■ Exercise requirements ■
Type every record exactly as it appears.

Stored entries:
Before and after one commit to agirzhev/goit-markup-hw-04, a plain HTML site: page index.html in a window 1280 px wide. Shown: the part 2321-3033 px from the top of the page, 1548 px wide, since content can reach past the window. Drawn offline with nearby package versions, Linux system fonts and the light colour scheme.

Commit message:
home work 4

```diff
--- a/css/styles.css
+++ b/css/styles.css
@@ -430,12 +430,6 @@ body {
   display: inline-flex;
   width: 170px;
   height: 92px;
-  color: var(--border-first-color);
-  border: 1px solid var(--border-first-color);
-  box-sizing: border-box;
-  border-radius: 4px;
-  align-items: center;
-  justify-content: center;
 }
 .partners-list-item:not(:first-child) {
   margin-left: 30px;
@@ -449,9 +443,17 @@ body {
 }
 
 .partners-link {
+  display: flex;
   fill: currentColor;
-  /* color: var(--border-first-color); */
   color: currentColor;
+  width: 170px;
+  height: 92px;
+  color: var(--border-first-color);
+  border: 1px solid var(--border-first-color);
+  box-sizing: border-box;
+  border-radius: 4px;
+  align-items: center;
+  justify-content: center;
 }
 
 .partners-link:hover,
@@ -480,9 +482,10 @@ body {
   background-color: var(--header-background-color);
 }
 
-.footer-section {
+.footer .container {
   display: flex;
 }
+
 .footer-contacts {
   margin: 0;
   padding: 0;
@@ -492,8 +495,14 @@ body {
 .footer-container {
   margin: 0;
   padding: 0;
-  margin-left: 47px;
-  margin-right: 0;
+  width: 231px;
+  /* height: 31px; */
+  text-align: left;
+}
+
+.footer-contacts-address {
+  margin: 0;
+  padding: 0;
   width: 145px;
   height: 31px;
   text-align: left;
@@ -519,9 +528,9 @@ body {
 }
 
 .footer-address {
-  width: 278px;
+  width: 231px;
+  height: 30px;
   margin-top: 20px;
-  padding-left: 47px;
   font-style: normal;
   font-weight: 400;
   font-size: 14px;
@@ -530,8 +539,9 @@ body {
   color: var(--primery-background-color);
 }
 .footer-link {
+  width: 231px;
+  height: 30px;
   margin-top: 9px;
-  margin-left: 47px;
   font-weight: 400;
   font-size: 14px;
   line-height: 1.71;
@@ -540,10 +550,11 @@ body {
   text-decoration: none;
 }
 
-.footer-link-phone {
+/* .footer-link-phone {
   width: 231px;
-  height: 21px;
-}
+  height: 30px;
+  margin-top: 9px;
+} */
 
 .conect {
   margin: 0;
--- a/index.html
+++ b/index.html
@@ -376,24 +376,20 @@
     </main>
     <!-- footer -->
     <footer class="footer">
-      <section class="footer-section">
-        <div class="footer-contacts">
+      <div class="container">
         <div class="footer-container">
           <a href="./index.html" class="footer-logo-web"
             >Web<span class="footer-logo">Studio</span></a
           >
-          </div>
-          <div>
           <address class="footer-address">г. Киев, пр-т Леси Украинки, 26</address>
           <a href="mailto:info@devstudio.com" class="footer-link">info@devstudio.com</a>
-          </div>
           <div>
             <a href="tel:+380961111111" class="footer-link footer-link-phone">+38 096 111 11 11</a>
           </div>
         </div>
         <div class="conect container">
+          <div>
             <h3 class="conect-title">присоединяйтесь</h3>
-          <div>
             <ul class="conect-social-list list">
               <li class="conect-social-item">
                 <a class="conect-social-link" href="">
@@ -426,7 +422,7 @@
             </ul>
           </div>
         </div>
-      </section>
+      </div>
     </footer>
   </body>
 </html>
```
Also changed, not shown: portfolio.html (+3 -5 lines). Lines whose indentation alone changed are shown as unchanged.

■ Written answer ■
Before and after one commit to agirzhev/goit-markup-hw-04, a plain HTML site: page index.html in a window 1280 px wide. Shown: the part 2321-3033 px from the top of the page, 1548 px wide, since content can reach past the window. Drawn offline with nearby package versions, Linux system fonts and the light colour scheme.

Commit message:
home work 4

```diff
--- a/css/styles.css
+++ b/css/styles.css
@@ -430,12 +430,6 @@ body {
   display: inline-flex;
   width: 170px;
   height: 92px;
-  color: var(--border-first-color);
-  border: 1px solid var(--border-first-color);
-  box-sizing: border-box;
-  border-radius: 4px;
-  align-items: center;
-  justify-content: center;
 }
 .partners-list-item:not(:first-child) {
   margin-left: 30px;
@@ -449,9 +443,17 @@ body {
 }
 
 .partners-link {
+  display: flex;
   fill: currentColor;
-  /* color: var(--border-first-color); */
   color: currentColor;
+  width: 170px;
+  height: 92px;
+  color: var(--border-first-color);
+  border: 1px solid var(--border-first-color);
+  box-sizing: border-box;
+  border-radius: 4px;
+  align-items: center;
+  justify-content: center;
 }
 
 .partners-link:hover,
@@ -480,9 +482,10 @@ body {
   background-color: var(--header-background-color);
 }
 
-.footer-section {
+.footer .container {
   display: flex;
 }
+
 .footer-contacts {
   margin: 0;
   padding: 0;
@@ -492,8 +495,14 @@ body {
 .footer-container {
   margin: 0;
   padding: 0;
-  margin-left: 47px;
-  margin-right: 0;
+  width: 231px;
+  /* height: 31px; */
+  text-align: left;
+}
+
+.footer-contacts-address {
+  margin: 0;
+  padding: 0;
   width: 145px;
   height: 31px;
   text-align: left;
@@ -519,9 +528,9 @@ body {
 }
 
 .footer-address {
-  width: 278px;
+  width: 231px;
+  height: 30px;
   margin-top: 20px;
-  padding-left: 47px;
   font-style: normal;
   font-weight: 400;
   font-size: 14px;
@@ -530,8 +539,9 @@ body {
   color: var(--primery-background-color);
 }
 .footer-link {
+  width: 231px;
+  height: 30px;
   margin-top: 9px;
-  margin-left: 47px;
   font-weight: 400;
   font-size: 14px;
   line-height: 1.71;
@@ -540,10 +550,11 @@ body {
   text-decoration: none;
 }
 
-.footer-link-phone {
+/* .footer-link-phone {
   width: 231px;
-  height: 21px;
-}
+  height: 30px;
+  margin-top: 9px;
+} */
 
 .conect {
   margin: 0;
--- a/index.html
+++ b/index.html
@@ -376,24 +376,20 @@
     </main>
     <!-- footer -->
     <footer class="footer">
-      <section class="footer-section">
-        <div class="footer-contacts">
+      <div class="container">
         <div class="footer-container">
           <a href="./index.html" class="footer-logo-web"
             >Web<span class="footer-logo">Studio</span></a
           >
-          </div>
-          <div>
           <address class="footer-address">г. Киев, пр-т Леси Украинки, 26</address>
           <a href="mailto:info@devstudio.com" class="footer-link">info@devstudio.com</a>
-          </div>
           <div>
             <a href="tel:+380961111111" class="footer-link footer-link-phone">+38 096 111 11 11</a>
           </div>
         </div>
         <div class="conect container">
+          <div>
             <h3 class="conect-title">присоединяйтесь</h3>
-          <div>
             <ul class="conect-social-list list">
               <li class="conect-social-item">
                 <a class="conect-social-link" href="">
@@ -426,7 +422,7 @@
             </ul>
           </div>
         </div>
-      </section>
+      </div>
     </footer>
   </body>
 </html>
```
Also changed, not shown: portfolio.html (+3 -5 lines). Lines whose indentation alone changed are shown as unchanged.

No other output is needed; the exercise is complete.